December 6, 2010

This March, Habitat for Humanity started building 17 LEED-certified homes on Hebert St and Sullivan Ave in the Old North St. Louis neighborhood.  I was very excited when I first saw the renderings and am even more happy now that I’ve seen them in real life.

Three New Infill Homes in Old North St. Louis

I am particularly happy to see new flounder houses in the neighborhood.  Several flounders help make up these new habitat homes.  Just a block away from the flounder above is an old one in pretty bad condition.

Crumbling Flounder Alley House in Old North St. Louis

The new homes built by Habitat for Humanity are wonderful additions to the neighborhood and their completion really adds to the momentum and excitement of the reopening of 14th street.

More of the New Homes

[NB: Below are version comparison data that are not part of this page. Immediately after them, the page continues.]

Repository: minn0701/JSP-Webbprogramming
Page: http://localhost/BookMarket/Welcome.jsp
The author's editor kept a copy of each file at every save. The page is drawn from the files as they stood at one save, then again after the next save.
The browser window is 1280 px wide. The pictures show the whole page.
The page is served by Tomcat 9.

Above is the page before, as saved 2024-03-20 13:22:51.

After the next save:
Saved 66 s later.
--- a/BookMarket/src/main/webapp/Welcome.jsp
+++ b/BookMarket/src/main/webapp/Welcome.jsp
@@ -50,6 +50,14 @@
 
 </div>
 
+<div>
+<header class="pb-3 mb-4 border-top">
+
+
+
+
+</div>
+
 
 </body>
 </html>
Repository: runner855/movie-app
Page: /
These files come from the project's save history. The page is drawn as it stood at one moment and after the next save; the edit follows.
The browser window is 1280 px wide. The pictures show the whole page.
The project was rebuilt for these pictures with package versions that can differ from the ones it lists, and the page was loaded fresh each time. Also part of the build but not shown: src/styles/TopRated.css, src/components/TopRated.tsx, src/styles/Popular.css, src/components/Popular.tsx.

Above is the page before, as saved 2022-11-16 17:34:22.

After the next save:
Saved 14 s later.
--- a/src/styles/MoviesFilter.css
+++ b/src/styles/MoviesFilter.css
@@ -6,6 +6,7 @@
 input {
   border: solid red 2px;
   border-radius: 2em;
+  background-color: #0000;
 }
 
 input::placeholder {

The red color of the new homes blends in fairly nicely with the brick that the rest of the neighborhood is built out of, and I even like the awnings.  Thank you to Habitat for Humanity and everyone who helped out with this project.  The final product looks great!  For more photos of the new houses, see my small flickr set here.